- About this exercise -
Once the pictures are removed, return each record below exactly as written.
Segment Open
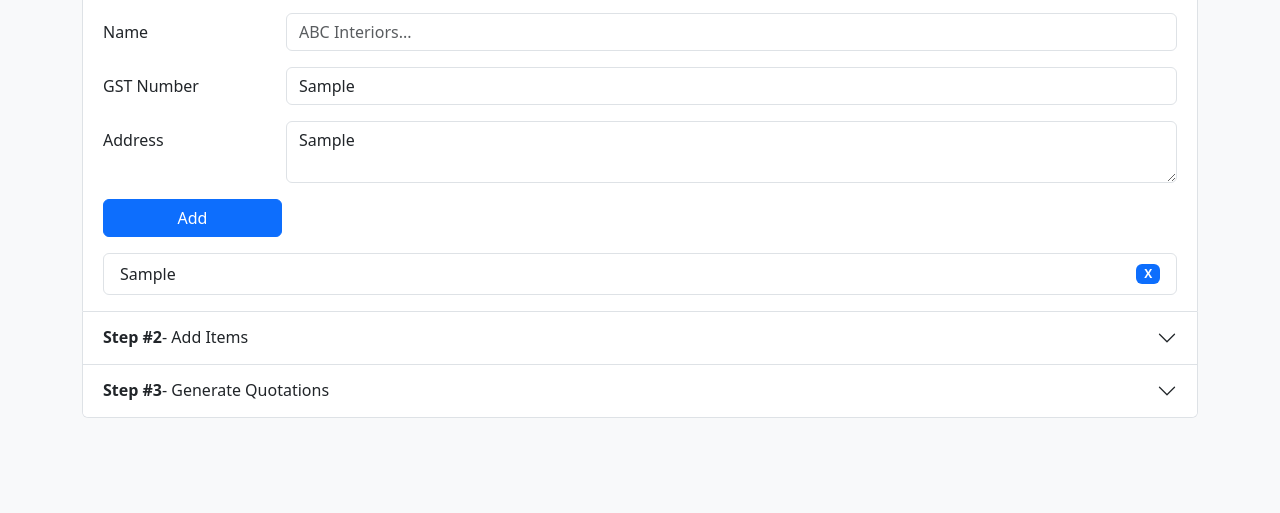
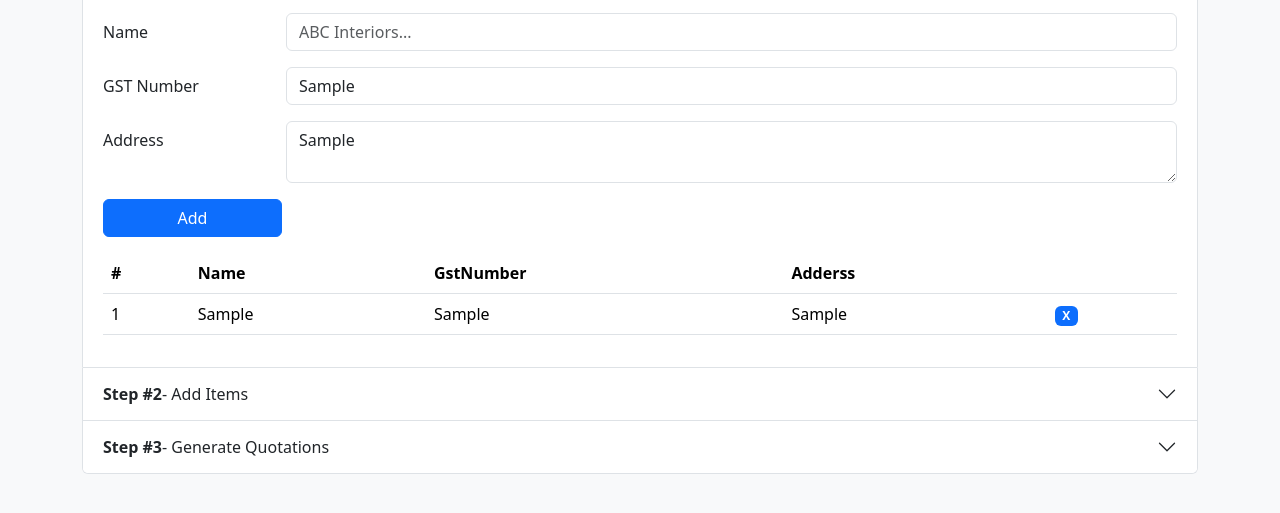
Before and after one commit to JangirSumit/Quotator, a plain HTML site: page index.html in a window 1280 px wide. Both pictures are taken after typing "Sample", "Sample", "Sample" into the empty fields and a click on the button "Add". Shown: the part 115-628 px from the top of the page. Drawn offline with nearby package versions, Linux system fonts and the light colour scheme.

Commit message:
added table and database for company details

```diff
--- a/index.html
+++ b/index.html
@@ -99,9 +99,7 @@
                 Add
               </button>
             </div>
-
-
-            <ul class="list-group" id="companies-list"></ul>
+            <table class="table" id="companies-list"></table>
           </div>
         </div>
       </div>
--- a/scripts/script.js
+++ b/scripts/script.js
@@ -1,4 +1,4 @@
-const COMPANY_DETAILS_KEY = "company-names";
+const COMPANY_DETAILS_KEY = "company-details";
 const ITEM_DETAILS_KEY = "item-details";
 
 renderCompanyList();
@@ -13,14 +13,14 @@ function getGUID() {
 }
 
 document.getElementById("add-company").addEventListener("click", function (e) {
-  const companyName = document.getElementById("company-name").value;
+  const name = document.getElementById("company-name").value;
   const gstNumber = document.getElementById("gst-number").value;
-  const companyAddress = document.getElementById("company-address").value;
+  const adderss = document.getElementById("company-address").value;
 
-  const isValid = companyName && gstNumber && companyAddress;
+  const isValid = name && gstNumber && adderss;
 
   if (isValid) {
-    addCompanyNameInTheDb(companyName, gstNumber, companyAddress);
+    addCompanyDetailsInTheDb(name, gstNumber, adderss);
     renderCompanyList();
     document.getElementById("company-name").value = "";
   }
@@ -31,12 +31,12 @@ document
   .addEventListener("click", function (e) {
     const companyID = e.target.dataset.companyid;
     if (companyID) {
-      removeCompanyNameFromDb(companyID);
+      removenameFromDb(companyID);
       renderCompanyList();
     }
   });
 
-document.querySelector("table").addEventListener("click", function (e) {
+document.getElementById("items-list").addEventListener("click", function (e) {
   const itemId = e.target.dataset.itemid;
   if (itemId) {
     removeItemFromDb(itemId);
@@ -63,15 +63,21 @@ document.getElementById("add-item").addEventListener("click", function (e) {
 function renderCompanyList() {
   let companies = localStorage.getItem(COMPANY_DETAILS_KEY);
   const d = JSON.parse(companies);
-  let html = "";
+  let body = "";
 
   if (d && d.length) {
-    d.forEach((element) => {
-      html += getCompanyNameListItem(element);
+    const companyListHeader = getCompanyListHeader(d[0])
+
+    body = companyListHeader + "<tbody>";
+
+    d.forEach((element, index) => {
+      body += getCompanyDetailsListItem(element, index);
     });
+
+    body += "</tbody>";
   }
 
-  document.getElementById("companies-list").innerHTML = html;
+  document.getElementById("companies-list").innerHTML = body;
 }
 
 function renderItemList() {
@@ -94,7 +100,7 @@ function renderItemList() {
   document.getElementById("items-list").innerHTML = body;
 }
 
-function removeCompanyNameFromDb(companyId) {
+function removenameFromDb(companyId) {
   let companies = localStorage.getItem(COMPANY_DETAILS_KEY);
   if (companies) {
     companies = JSON.parse(companies).filter((c) => c.id !== companyId);
@@ -110,8 +116,17 @@ function removeItemFromDb(itemId) {
   localStorage.setItem(ITEM_DETAILS_KEY, JSON.stringify(items));
 }
 
-function addCompanyNameInTheDb(company) {
-  const newRecord = { id: getGUID(), name: company };
+function addCompanyDetailsInTheDb(
+  name,
+  gstNumber,
+  adderss
+  ) {
+  const newRecord = {
+    id: getGUID(),
+    name,
+    gstNumber,
+    adderss
+   };
 
   let companies = localStorage.getItem(COMPANY_DETAILS_KEY);
   if (companies) {
@@ -154,13 +169,17 @@ function addItemInTheDb(
   localStorage.setItem(ITEM_DETAILS_KEY, JSON.stringify(items));
 }
 
-function getCompanyNameListItem(data) {
+function getCompanyDetailsListItem(data, index) {
   return `
-                <li data-companyId="${data.id}"
-                  class="list-group-item d-flex justify-content-between align-items-center">
-                 ${data.name}
-                  <span class="badge bg-primary cursor-pointer" id="delete-company" data-companyId="${data.id}">X</span>
-                </li>
+                <tr>
+                <td scope="row">${index + 1}</td>
+                <td>${data.name}</td>
+                <td>${data.gstNumber}</td>
+                <td>${data.adderss}</td>
+                <td data-companyId="${
+                  data.id
+                }"><span class="badge bg-primary cursor-pointer" id="delete-company" data-companyId="${data.id}">X</span></td>
+                </tr>
     `;
 }
 
@@ -196,6 +215,24 @@ function getRandomRate(rateRange1, rateRange2) {
   return Math.ceil(newRate / 100) * 100;
 }
 
+function getCompanyListHeader(data) {
+  let ths = `<th scope="col">#</th>`
+
+  Object.keys(data).forEach((d) => {
+    if(d!= "id"){
+    ths += `<th scope="col">${capitalizeString(d)}</th>`;
+    }
+  });
+  ths +=`
+          <th scope="col"></th>`;
+  return`
+  <thead>
+            <tr>
+            ${ths}
+            </tr>
+  </thead>`;
+}
+
 function getItemListHeader(data) {
   let ths = `<th scope="col">#</th>`;
 
```
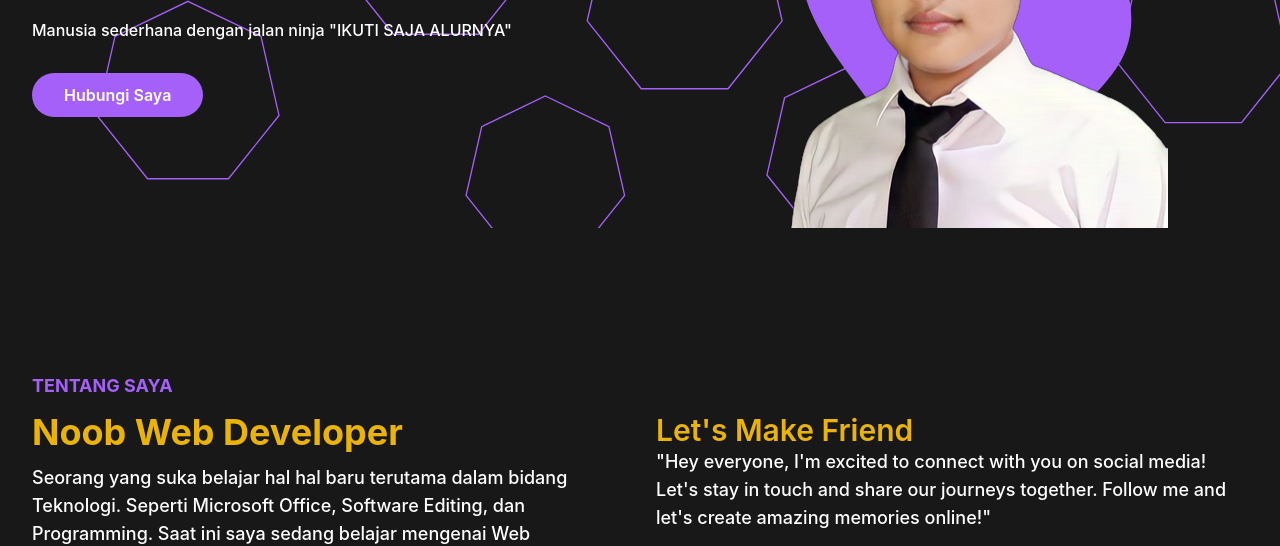
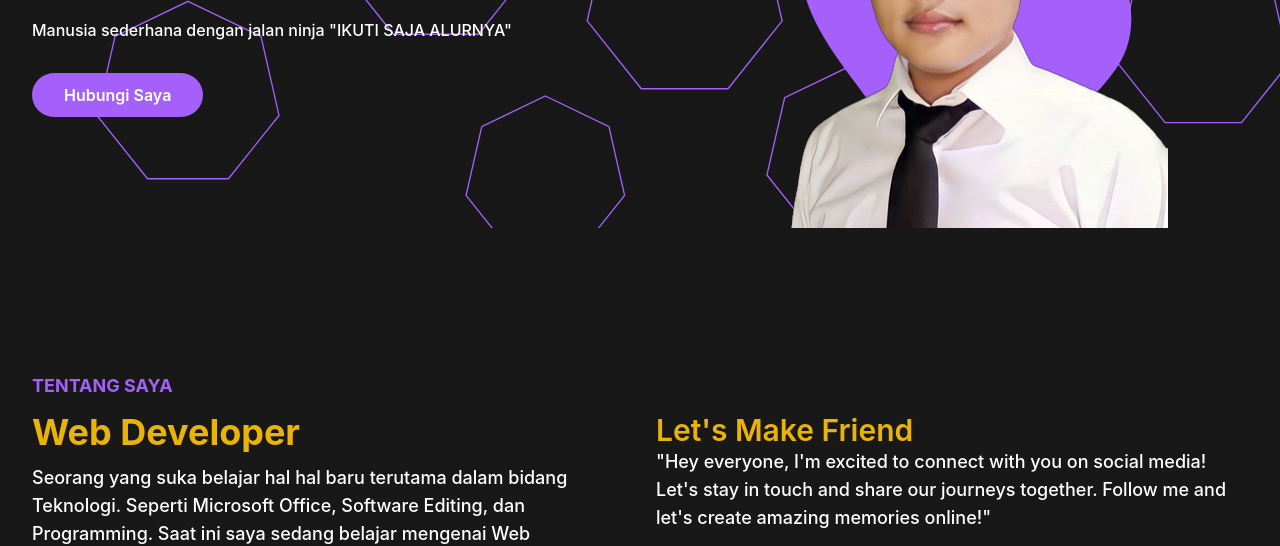
Before and after one commit to dewaaaa21/My-Web-Portfolio, a website: page index.html in a window 1280 px wide. Shown: the part 384-930 px from the top of the page. Drawn offline with nearby package versions, Linux system fonts and the light colour scheme.

Commit message:
Update index.html

```diff
--- a/index.html
+++ b/index.html
@@ -99,7 +99,7 @@
                     <div class="flex flex-wrap">
                         <div class="w-full px-4 mb-10 lg:w-1/2">
                             <h4 class="font-bold uppercase text-primary text-lg mb-3">Tentang Saya</h4>
-                            <h2 class="font-bold text-yellow-500 text-3xl mb-3 max-w-md lg:text-4xl">Noob Web Developer</h2>
+                            <h2 class="font-bold text-yellow-500 text-3xl mb-3 max-w-md lg:text-4xl">Web Developer</h2>
                             <p class="font-medium text-base lg:text-lg">
                                 Seorang yang suka belajar hal hal baru terutama dalam bidang Teknologi. Seperti Microsoft Office, Software Editing,
                                 dan Programming. Saat ini saya sedang belajar mengenai Web Development, dan saya harap saya bisa mempelajari hal hal
```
Segment Closed
- Answer to this problem -
Before and after one commit to JangirSumit/Quotator, a plain HTML site: page index.html in a window 1280 px wide. Both pictures are taken after typing "Sample", "Sample", "Sample" into the empty fields and a click on the button "Add". Shown: the part 115-628 px from the top of the page. Drawn offline with nearby package versions, Linux system fonts and the light colour scheme.

Commit message:
added table and database for company details

```diff
--- a/index.html
+++ b/index.html
@@ -99,9 +99,7 @@
                 Add
               </button>
             </div>
-
-
-            <ul class="list-group" id="companies-list"></ul>
+            <table class="table" id="companies-list"></table>
           </div>
         </div>
       </div>
--- a/scripts/script.js
+++ b/scripts/script.js
@@ -1,4 +1,4 @@
-const COMPANY_DETAILS_KEY = "company-names";
+const COMPANY_DETAILS_KEY = "company-details";
 const ITEM_DETAILS_KEY = "item-details";
 
 renderCompanyList();
@@ -13,14 +13,14 @@ function getGUID() {
 }
 
 document.getElementById("add-company").addEventListener("click", function (e) {
-  const companyName = document.getElementById("company-name").value;
+  const name = document.getElementById("company-name").value;
   const gstNumber = document.getElementById("gst-number").value;
-  const companyAddress = document.getElementById("company-address").value;
+  const adderss = document.getElementById("company-address").value;
 
-  const isValid = companyName && gstNumber && companyAddress;
+  const isValid = name && gstNumber && adderss;
 
   if (isValid) {
-    addCompanyNameInTheDb(companyName, gstNumber, companyAddress);
+    addCompanyDetailsInTheDb(name, gstNumber, adderss);
     renderCompanyList();
     document.getElementById("company-name").value = "";
   }
@@ -31,12 +31,12 @@ document
   .addEventListener("click", function (e) {
     const companyID = e.target.dataset.companyid;
     if (companyID) {
-      removeCompanyNameFromDb(companyID);
+      removenameFromDb(companyID);
       renderCompanyList();
     }
   });
 
-document.querySelector("table").addEventListener("click", function (e) {
+document.getElementById("items-list").addEventListener("click", function (e) {
   const itemId = e.target.dataset.itemid;
   if (itemId) {
     removeItemFromDb(itemId);
@@ -63,15 +63,21 @@ document.getElementById("add-item").addEventListener("click", function (e) {
 function renderCompanyList() {
   let companies = localStorage.getItem(COMPANY_DETAILS_KEY);
   const d = JSON.parse(companies);
-  let html = "";
+  let body = "";
 
   if (d && d.length) {
-    d.forEach((element) => {
-      html += getCompanyNameListItem(element);
+    const companyListHeader = getCompanyListHeader(d[0])
+
+    body = companyListHeader + "<tbody>";
+
+    d.forEach((element, index) => {
+      body += getCompanyDetailsListItem(element, index);
     });
+
+    body += "</tbody>";
   }
 
-  document.getElementById("companies-list").innerHTML = html;
+  document.getElementById("companies-list").innerHTML = body;
 }
 
 function renderItemList() {
@@ -94,7 +100,7 @@ function renderItemList() {
   document.getElementById("items-list").innerHTML = body;
 }
 
-function removeCompanyNameFromDb(companyId) {
+function removenameFromDb(companyId) {
   let companies = localStorage.getItem(COMPANY_DETAILS_KEY);
   if (companies) {
     companies = JSON.parse(companies).filter((c) => c.id !== companyId);
@@ -110,8 +116,17 @@ function removeItemFromDb(itemId) {
   localStorage.setItem(ITEM_DETAILS_KEY, JSON.stringify(items));
 }
 
-function addCompanyNameInTheDb(company) {
-  const newRecord = { id: getGUID(), name: company };
+function addCompanyDetailsInTheDb(
+  name,
+  gstNumber,
+  adderss
+  ) {
+  const newRecord = {
+    id: getGUID(),
+    name,
+    gstNumber,
+    adderss
+   };
 
   let companies = localStorage.getItem(COMPANY_DETAILS_KEY);
   if (companies) {
@@ -154,13 +169,17 @@ function addItemInTheDb(
   localStorage.setItem(ITEM_DETAILS_KEY, JSON.stringify(items));
 }
 
-function getCompanyNameListItem(data) {
+function getCompanyDetailsListItem(data, index) {
   return `
-                <li data-companyId="${data.id}"
-                  class="list-group-item d-flex justify-content-between align-items-center">
-                 ${data.name}
-                  <span class="badge bg-primary cursor-pointer" id="delete-company" data-companyId="${data.id}">X</span>
-                </li>
+                <tr>
+                <td scope="row">${index + 1}</td>
+                <td>${data.name}</td>
+                <td>${data.gstNumber}</td>
+                <td>${data.adderss}</td>
+                <td data-companyId="${
+                  data.id
+                }"><span class="badge bg-primary cursor-pointer" id="delete-company" data-companyId="${data.id}">X</span></td>
+                </tr>
     `;
 }
 
@@ -196,6 +215,24 @@ function getRandomRate(rateRange1, rateRange2) {
   return Math.ceil(newRate / 100) * 100;
 }
 
+function getCompanyListHeader(data) {
+  let ths = `<th scope="col">#</th>`
+
+  Object.keys(data).forEach((d) => {
+    if(d!= "id"){
+    ths += `<th scope="col">${capitalizeString(d)}</th>`;
+    }
+  });
+  ths +=`
+          <th scope="col"></th>`;
+  return`
+  <thead>
+            <tr>
+            ${ths}
+            </tr>
+  </thead>`;
+}
+
 function getItemListHeader(data) {
   let ths = `<th scope="col">#</th>`;
 
```
Before and after one commit to dewaaaa21/My-Web-Portfolio, a website: page index.html in a window 1280 px wide. Shown: the part 384-930 px from the top of the page. Drawn offline with nearby package versions, Linux system fonts and the light colour scheme.

Commit message:
Update index.html

```diff
--- a/index.html
+++ b/index.html
@@ -99,7 +99,7 @@
                     <div class="flex flex-wrap">
                         <div class="w-full px-4 mb-10 lg:w-1/2">
                             <h4 class="font-bold uppercase text-primary text-lg mb-3">Tentang Saya</h4>
-                            <h2 class="font-bold text-yellow-500 text-3xl mb-3 max-w-md lg:text-4xl">Noob Web Developer</h2>
+                            <h2 class="font-bold text-yellow-500 text-3xl mb-3 max-w-md lg:text-4xl">Web Developer</h2>
                             <p class="font-medium text-base lg:text-lg">
                                 Seorang yang suka belajar hal hal baru terutama dalam bidang Teknologi. Seperti Microsoft Office, Software Editing,
                                 dan Programming. Saat ini saya sedang belajar mengenai Web Development, dan saya harap saya bisa mempelajari hal hal
```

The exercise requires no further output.